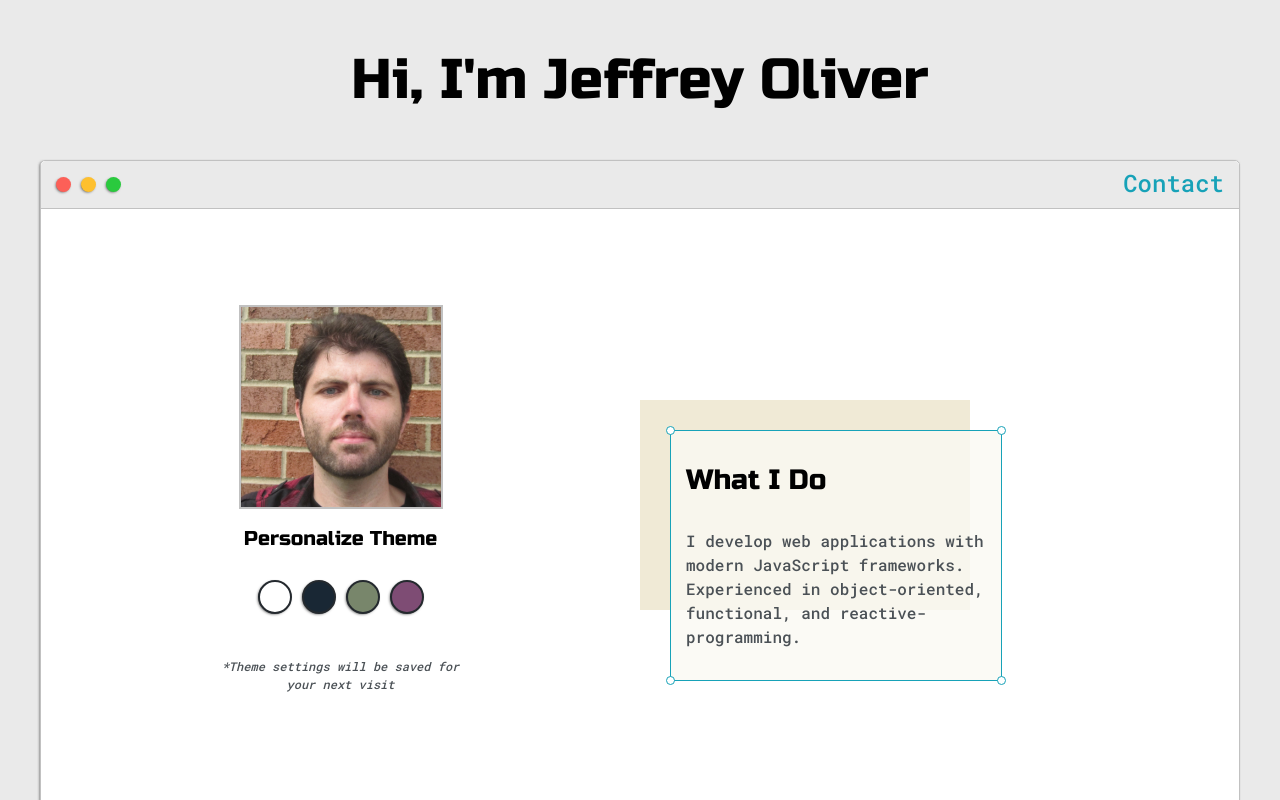
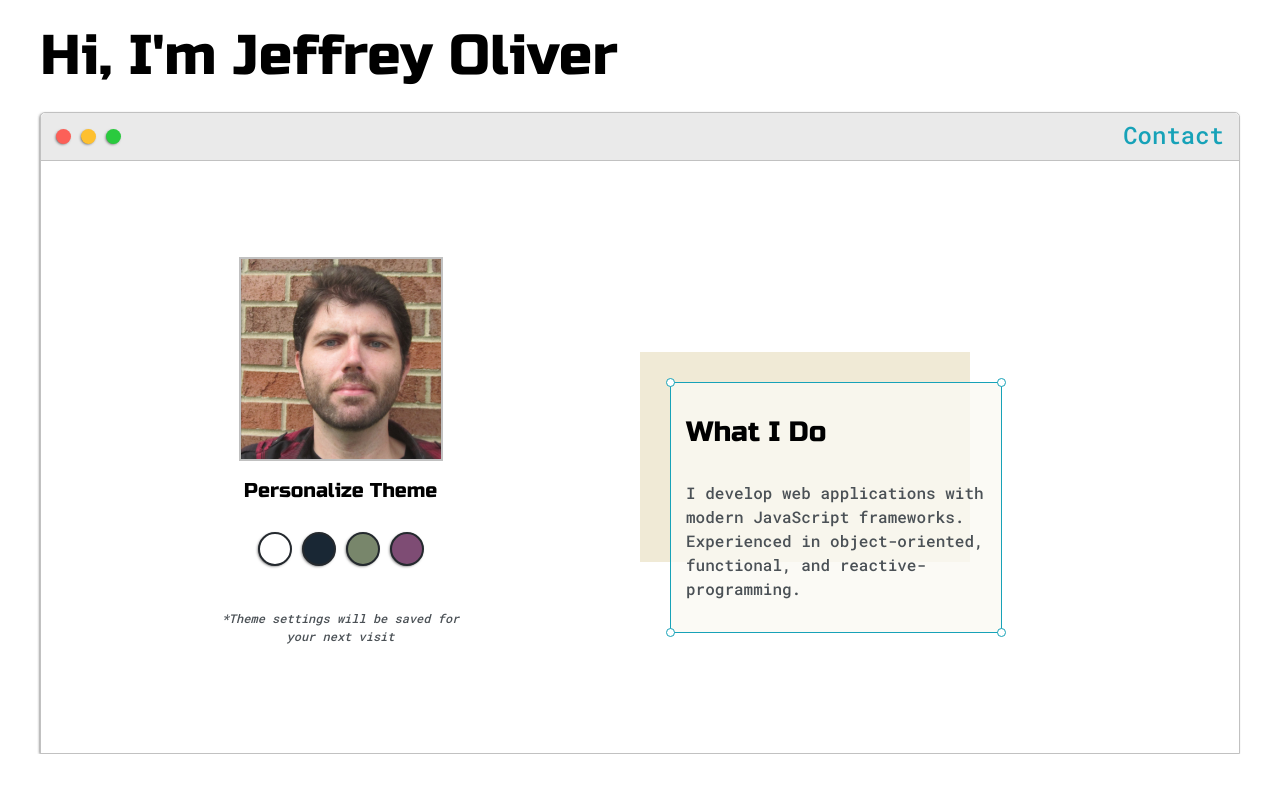
Before and after one commit to codeOfTheFuture/professional-portfolio, a Next.js app: page / in a window 1280 px wide. Shown: the top 800 px of the page. Built offline with nearby package versions, Linux system fonts and the light colour scheme; grey boxes are pictures that could not be loaded.

Commit message:
WIP: working out logic to change theme modes. Handled logic to swith the bg-color of SectionMain

```diff
--- a/components/infoLeftColumn/InfoLeftColumn.jsx
+++ b/components/infoLeftColumn/InfoLeftColumn.jsx
@@ -1,7 +1,7 @@
-import React from "react";
+import React, { useState } from "react";
 import styles from "./InfoLeftColumn.module.scss";
 
-const InfoLeftColumn = () => {
+const InfoLeftColumn = ({ setColorMode, colorModeOptions, colorMode }) => {
   return (
     <div className={styles.infoLeftColumn}>
       <img
@@ -12,10 +12,17 @@ const InfoLeftColumn = () => {
       <h5>Personalize Theme</h5>
 
       <div id={styles.themeOptionsWrapper}>
-        <div id={styles.lightMode} className={styles.themeDot}></div>
-        <div id={styles.blueMode} className={styles.themeDot}></div>
-        <div id={styles.greenMode} className={styles.themeDot}></div>
-        <div id={styles.purpleMode} className={styles.themeDot}></div>
+        {/* {
+          colorModeOptions.map((colorOption, index) => {
+            const mode = `styles.${colorOption}`;
+
+            return <div id={mode} className={styles.themeDot} key={index}></div>
+          })
+        } */}
+        <div id={styles.lightMode} className={styles.themeDot} onClick={() => setColorMode("lightMode")}></div>
+        <div id={styles.blueMode} className={styles.themeDot} onClick={() => setColorMode("blueMode")}></div>
+        <div id={styles.greenMode} className={styles.themeDot} onClick={() => setColorMode("greenMode")}></div>
+        <div id={styles.purpleMode} className={styles.themeDot} onClick={() => setColorMode("purpleMode")}></div>
       </div>
 
       <p id={styles.settingsNote}>
--- a/components/infoWrapper/InfoWrapper.js
+++ b/components/infoWrapper/InfoWrapper.jsx
@@ -5,14 +5,14 @@ import Navigation from "../navigation/Navigation";
 import InfoLeftColumn from "../infoLeftColumn/InfoLeftColumn";
 import InfoRightColumn from "../infoRightColumn/InfoRightColumn";
 
-const InfoWrapper = () => {
+const InfoWrapper = ({ setColorMode, colorModeOptions, colorMode }) => {
   return (
     <div className={styles.infoWrapper}>
       <div className={styles.navWrapper}>
         <DotsWrapper />
         <Navigation />
       </div>
-      <InfoLeftColumn />
+      <InfoLeftColumn setColorMode={setColorMode} colorModeOptions={colorModeOptions} colorMode={colorMode} />
       <InfoRightColumn />
     </div>
   );
--- a/components/sectionMain/SectionMain.jsx
+++ b/components/sectionMain/SectionMain.jsx
@@ -1,15 +1,19 @@
-import React from "react";
+import React, { useState } from "react";
 import InfoWrapper from "../infoWrapper/InfoWrapper";
-import styles from "./SectionMain.module.scss";
+import styles, { lightMode, blueMode } from "./SectionMain.module.scss";
 
-const SectionMain = () => {
+const SectionMain = ({ setColorMode, colorModeOptions, colorMode }) => {
+  let mode;
+  if (colorMode === "lightMode") mode = lightMode;
+  else if (colorMode === "blueMode") mode = blueMode;
+
   return (
-    <section className={styles.s1}>
+    <section className={styles.s1, mode}>
       <div className='main-container'>
         <div className={styles.greetingWrapper}>
           <h1>Hi, I'm Jeffrey Oliver</h1>
         </div>
-        <InfoWrapper />
+        <InfoWrapper setColorMode={setColorMode} colorModeOptions={colorModeOptions} colorMode={colorMode} />
       </div>
     </section>
   );
--- a/components/sectionMain/SectionMain.module.scss
+++ b/components/sectionMain/SectionMain.module.scss
@@ -1,7 +1,9 @@
+@use 'sass:map';
 @import "../../styles/variables.scss";
 
+
 .s1 {
-  background-color: $mainColor;
+  // background-color: map.get($testColor, "blueMode");
   border-bottom: 1px solid $borderColor;
 
   .greetingWrapper {
@@ -11,3 +13,11 @@
     min-height: 10em;
   }
 }
+
+.lightMode {
+  background-color: map.get($testColor, "lightMode");
+}
+
+.blueMode {
+  background-color: map.get($testColor, "blueMode");
+}
--- a/pages/index.js
+++ b/pages/index.js
@@ -1,11 +1,22 @@
+import React, { useState } from 'react';
+
 import Head from "next/head";
 import SectionMain from "../components/sectionMain/SectionMain";
 import SectionAbout from "../components/sectionAbout/SectionAbout";
 import SectionPortfolio from "../components/sectionPortfolio/SectionPortfolio";
 import SectionContact from "../components/sectionContact/SectionContact";
 
-const Home = () => (
-  <div>
+const Home = () => {
+  const [colorModeOptions] = useState([
+    "lightMode",
+    "blueMode",
+    "greenMode",
+    "purpleMode"
+  ]);
+
+  const [colorMode, setColorMode] = useState("");
+
+  return (<div>
     <Head>
       <title>Jeff Oliver | Professional Portfolio</title>
       <link rel='icon' href='/favicon.ico' />
@@ -24,11 +35,11 @@ const Home = () => (
         rel='stylesheet'
       ></link>
     </Head>
-    <SectionMain />
-    <SectionAbout />
-    <SectionPortfolio />
-    <SectionContact />
-  </div>
-);
+    <SectionMain setColorMode={setColorMode} colorModeOptions={colorModeOptions} colorMode={colorMode} />
+    <SectionAbout colorMode={colorMode} />
+    <SectionPortfolio colorMode={colorMode} />
+    <SectionContact colorMode={colorMode} />
+  </div>)
+};
 
 export default Home;
--- a/styles/variables.scss
+++ b/styles/variables.scss
@@ -1,5 +1,9 @@
 // Background Colors
 $mainColor: #eaeaea;
+$testColor: (
+  "lightMode": #eaeaea,
+  "blueMode": blue
+);
 $secondaryColor: #fff;
 // Border Colors
 $borderColor: #c1c1c1;
```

————————

Scan the material for lines with the word "scss", and copy each line you find.

WRITTEN SOLUTION
 import styles from "./InfoLeftColumn.module.scss";
-import styles from "./SectionMain.module.scss";
+import styles, { lightMode, blueMode } from "./SectionMain.module.scss";
--- a/components/sectionMain/SectionMain.module.scss
+++ b/components/sectionMain/SectionMain.module.scss
 @import "../../styles/variables.scss";
--- a/styles/variables.scss
+++ b/styles/variables.scss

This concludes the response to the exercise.